The elementary-orientated application has been pushing out new releases regularly. The result is a refined UI, native GTK integration, and support for even more popular Twitter features.
Let’s take a closer look.
New in Birdie 0.3 is the ability to view public conversations from within the application itself.
Conversations are exchanges between tweets @ replying each other in response to a specific tweet.
When you see the ‘speech bubble’ icon next to a tweet you can click it to view the entire threaded conversation.
This is handy if, like me, you’re a nosey so-and-so looking to get the full LD on juicy Twitter ping-pong.
I couldn’t seem to find a way to ‘cancel’ the conversation view once open, something to be aware of when viewing an exchange that’s particularly long.
In previous releases Birdie used the ‘Granite’ widget set to draw various elements of its UI.
While Granite allows for some pretty swish-looking interfaces it doesn’t entirely fit in with Ubuntu’s standard GTK desktop environment.
The good news in this release is that Granite is now optional. This dependency drop results in Birdie blending in better on the desktops of more Linux distributions.
Arguably the most important feature to have been added in the last few months is multi-account support. For power tweeters especially it’s a must.
Adding extra accounts is easy, as is switching between them. Click the drop-down arrow next to your Twitter to find account-related options.
One thing I will point out is that the compose window doesn’t allow you to switch accounts (a feature some of you may be used to from other applications). Double-check that you are on the right account before firing off a new tweet.
Other Misc Changes
While not exclusive to this release other notable changes to Birdie since our last review include:
- Option to Delete Tweets
- Media previews

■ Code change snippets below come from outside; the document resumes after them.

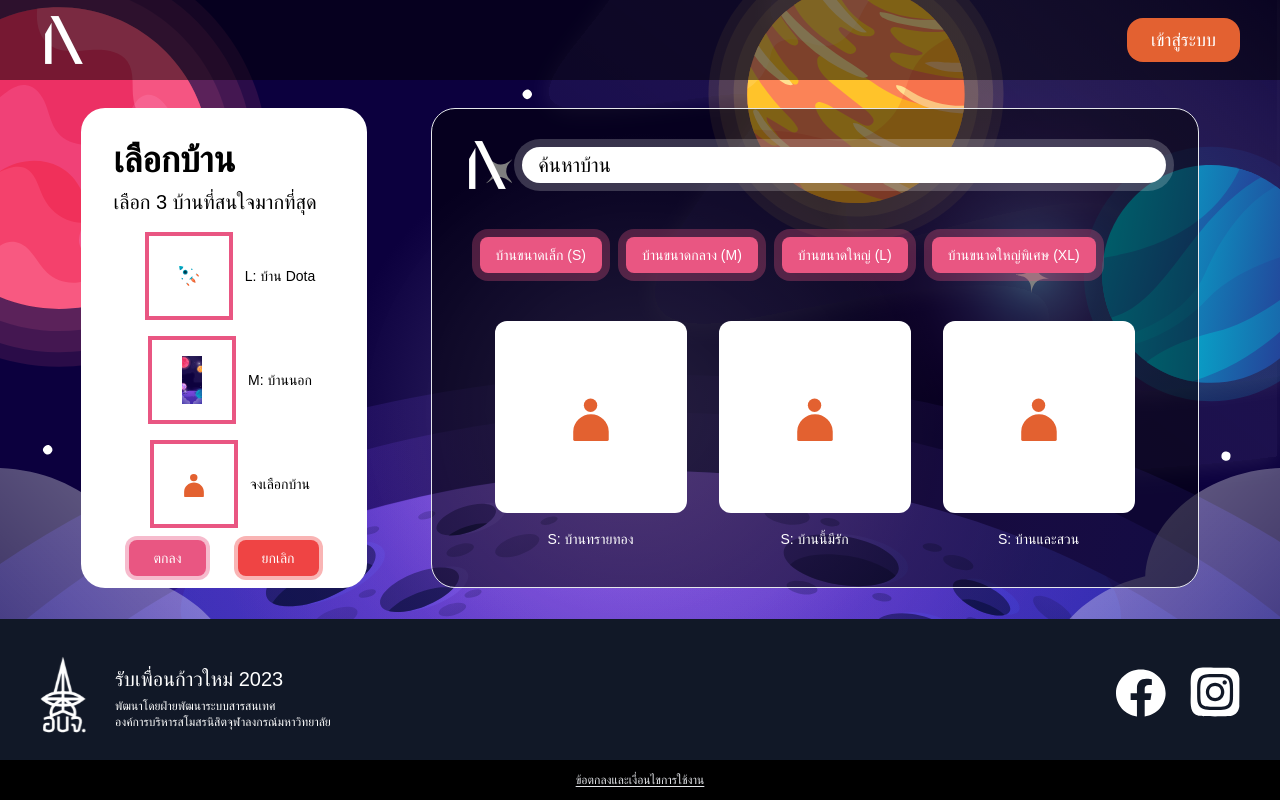
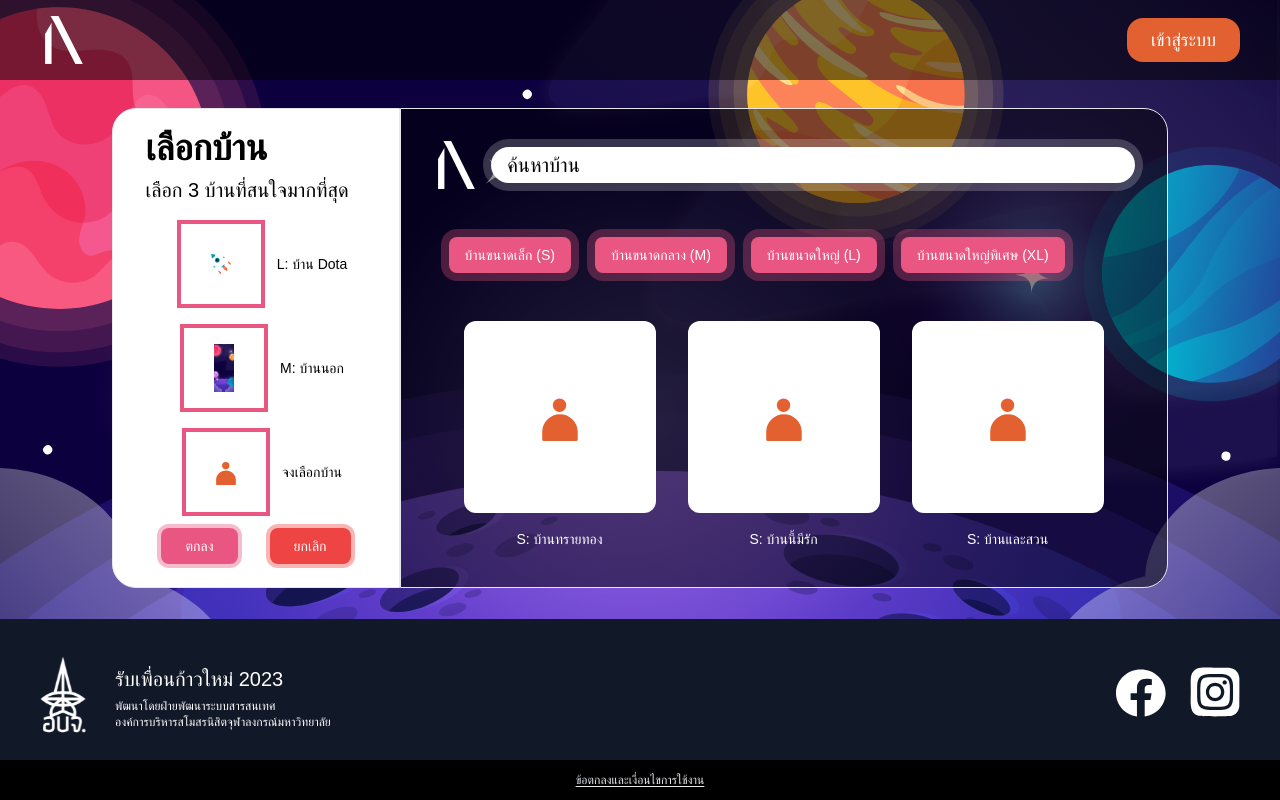
Before and after one commit to isd-sgcu/rpkm66-frontend, a Next.js app: page /baan-choosing in a window 1280 px wide. Built offline with nearby package versions, Linux system fonts and the light colour scheme; no server answers; a web font is replaced by a local one.

Commit message:
refactor: change ui design

```diff
--- a/src/pages/baan-choosing.tsx
+++ b/src/pages/baan-choosing.tsx
@@ -28,7 +28,7 @@ const testBaanData: testBaanObj[] = [
 ];
 
 const BaanChoosing = () => {
-    const bgStyle: string = 'lg:mb-none mb-6 p-auto py-8 px-8';
+    const bgStyle: string = 'lg:mb-none mb-6 p-auto py-8 px-8 border';
     const bottonStyle: string =
         'lg:mx-4 lg:px-6 text-sm py-2 mx-auto px-3 rounded-lg ring-4';
     const textStyle: string =
@@ -107,10 +107,10 @@ const BaanChoosing = () => {
     return (
         <>
             <Navbar />
-            <div className="w-screen lg:h-screen grid place-items-center">
+            <div className="w-screen lg:h-screen">
                 <div className="w-screen lg:h-full text-xl font-ibm flex lg:flex-row justify-center items-center flex-col text-white overflow-clip lg:z-50 lg:-translate-y-[2.5rem] translate-y-24">
                     <div
-                        className={`${bgStyle} lg:h-[30rem] lg:ml-auto lg:mr-4 bg-white text-black rounded-3xl`}
+                        className={`${bgStyle} flex flex-col justify-center lg:h-[30rem] lg:ml-auto bg-white text-black lg:rounded-s-3xl min-[1600px]:h-3/4`}
                     >
                         <h1 className="text-3xl lg:text-4xl font-bold relative z-0 leading-none select-none">
                             เลือกบ้าน
@@ -137,7 +137,7 @@ const BaanChoosing = () => {
                         </div>
                     </div>
                     <div
-                        className={`${bgStyle} lg:mr-auto lg:ml:none bg-black/50 rounded-3xl lg:h-[30rem] min-[1600px]:h-3/4 h-auto lg:w-3/5 mx-12 border`}
+                        className={`${bgStyle} lg:mr-auto bg-black/50 lg:rounded-e-3xl lg:h-[30rem] min-[1600px]:h-3/4 h-auto lg:w-3/5 lg:mx-0 mx-12 border`}
                     >
                         <div className="flex items-center">
                             <div>
```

Features Still Missing
Birdie is in ‘active development’. That’s a short way of saying that features are missing, broken or incomplete.
Whether you use Twitter like a ninja, or simply use it stalk celebrities be aware that Birdie may flap rather than fly.
- No built in shortener for URLs
- No username auto-complete
- No “quote tweet” option
- No option to ‘fetch’ older tweets
I also encountered a number of bugs in this release, including:
- Broken messaging menu support
- Inconsistent Unity badge support
- Retweets not working
Catching The Bird
Birdie 0.3 is available to install on Ubuntu 12.04, 13.04 and 13.10 but – and it’s an important but – it’s not feature complete.
Birdie is development software. It will crash, it will have bugs, and it will eat your tweets. You install it at your own risk.
To install Birdie you’ll first need to add the following PPA to your Software Sources. The quickest way to do this in Ubuntu is to open a Terminal and enter the following code:
sudo add-apt-repository ppa:birdie-team/stable
Next run the following command to update your sources and install the app:
sudo apt-get update && sudo apt-get install birdie
Once installation completes you can launch Birdie from the Unity Dash and pin it to the Launcher for quick access.
If you encounter bugs be sure to report them on the GitHub project page linked below.